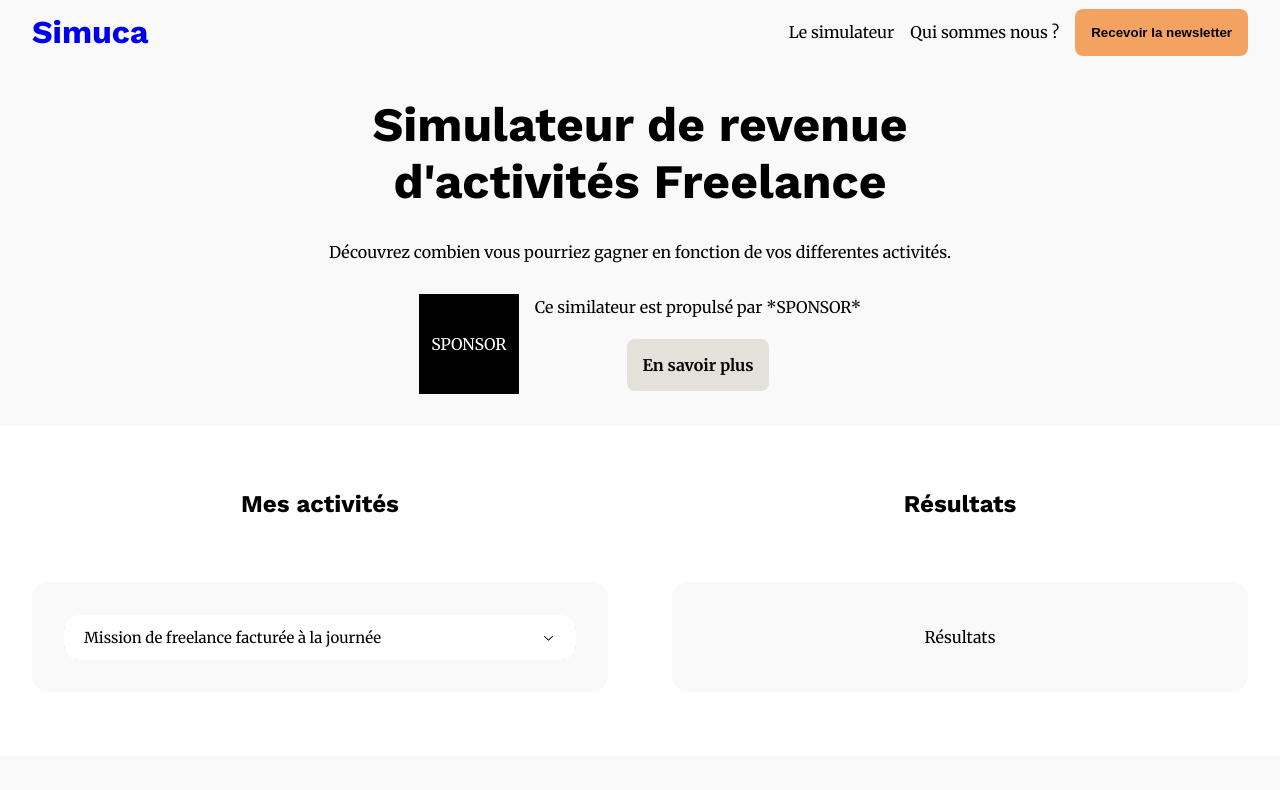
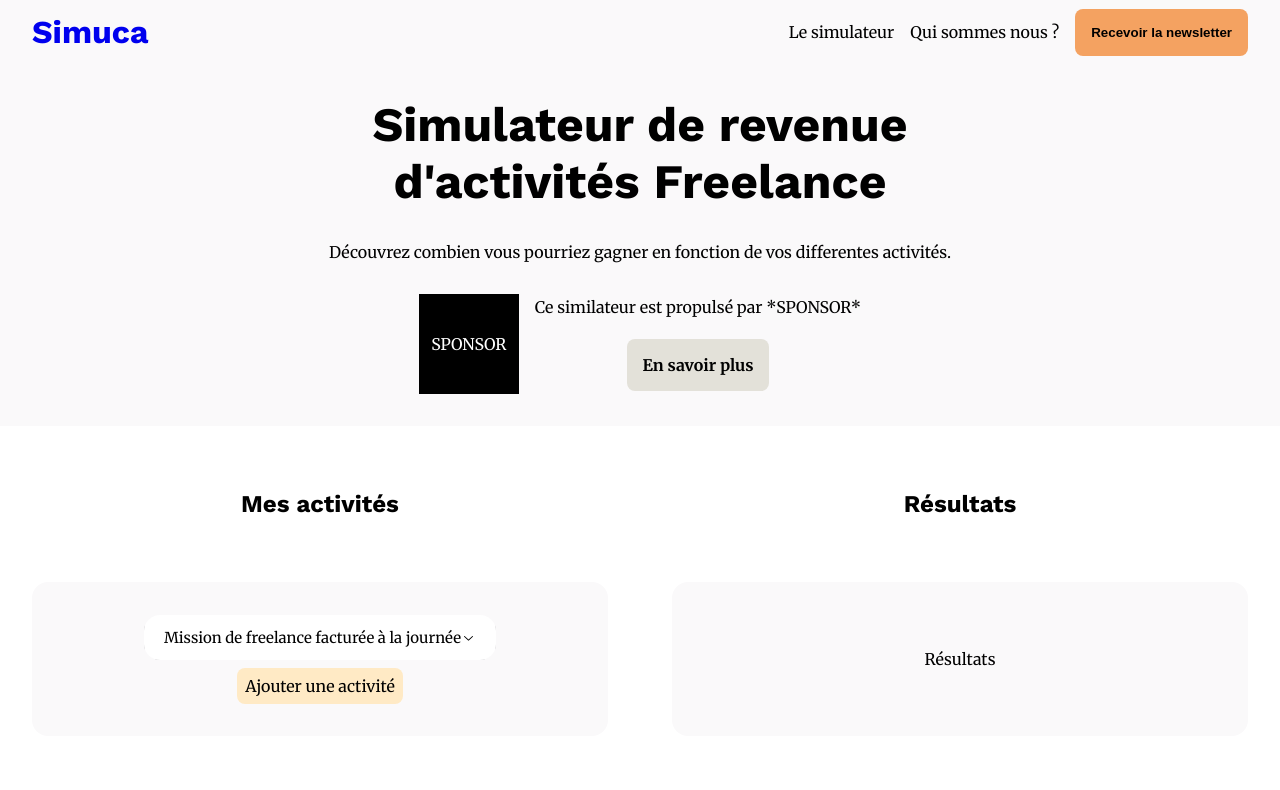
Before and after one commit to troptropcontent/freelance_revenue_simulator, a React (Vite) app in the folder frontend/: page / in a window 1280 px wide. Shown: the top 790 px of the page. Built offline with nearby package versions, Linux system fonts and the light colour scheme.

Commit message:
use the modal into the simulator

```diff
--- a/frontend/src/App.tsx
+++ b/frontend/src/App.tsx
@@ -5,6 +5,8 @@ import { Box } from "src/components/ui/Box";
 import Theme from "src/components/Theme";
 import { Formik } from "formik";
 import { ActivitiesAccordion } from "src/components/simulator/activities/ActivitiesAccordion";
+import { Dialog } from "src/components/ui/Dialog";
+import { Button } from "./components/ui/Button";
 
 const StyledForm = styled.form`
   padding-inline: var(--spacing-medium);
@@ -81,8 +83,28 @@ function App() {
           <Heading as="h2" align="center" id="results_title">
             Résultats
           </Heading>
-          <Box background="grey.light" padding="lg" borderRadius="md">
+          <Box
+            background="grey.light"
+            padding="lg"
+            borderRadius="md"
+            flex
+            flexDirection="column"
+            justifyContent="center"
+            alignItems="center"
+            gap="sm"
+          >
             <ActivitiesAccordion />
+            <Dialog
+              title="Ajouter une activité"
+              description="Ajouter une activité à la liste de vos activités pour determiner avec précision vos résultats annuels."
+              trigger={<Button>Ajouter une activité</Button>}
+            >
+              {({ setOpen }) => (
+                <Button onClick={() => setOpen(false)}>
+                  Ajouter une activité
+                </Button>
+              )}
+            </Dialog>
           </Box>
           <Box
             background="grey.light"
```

------------------------------------

- WHAT TO WORK ON
Across the material, report every line that has the word "import".

- TASK ANSWER
@@ -5,6 +5,8 @@ import { Box } from "src/components/ui/Box";
 import Theme from "src/components/Theme";
 import { Formik } from "formik";
 import { ActivitiesAccordion } from "src/components/simulator/activities/ActivitiesAccordion";
+import { Dialog } from "src/components/ui/Dialog";
+import { Button } from "./components/ui/Button";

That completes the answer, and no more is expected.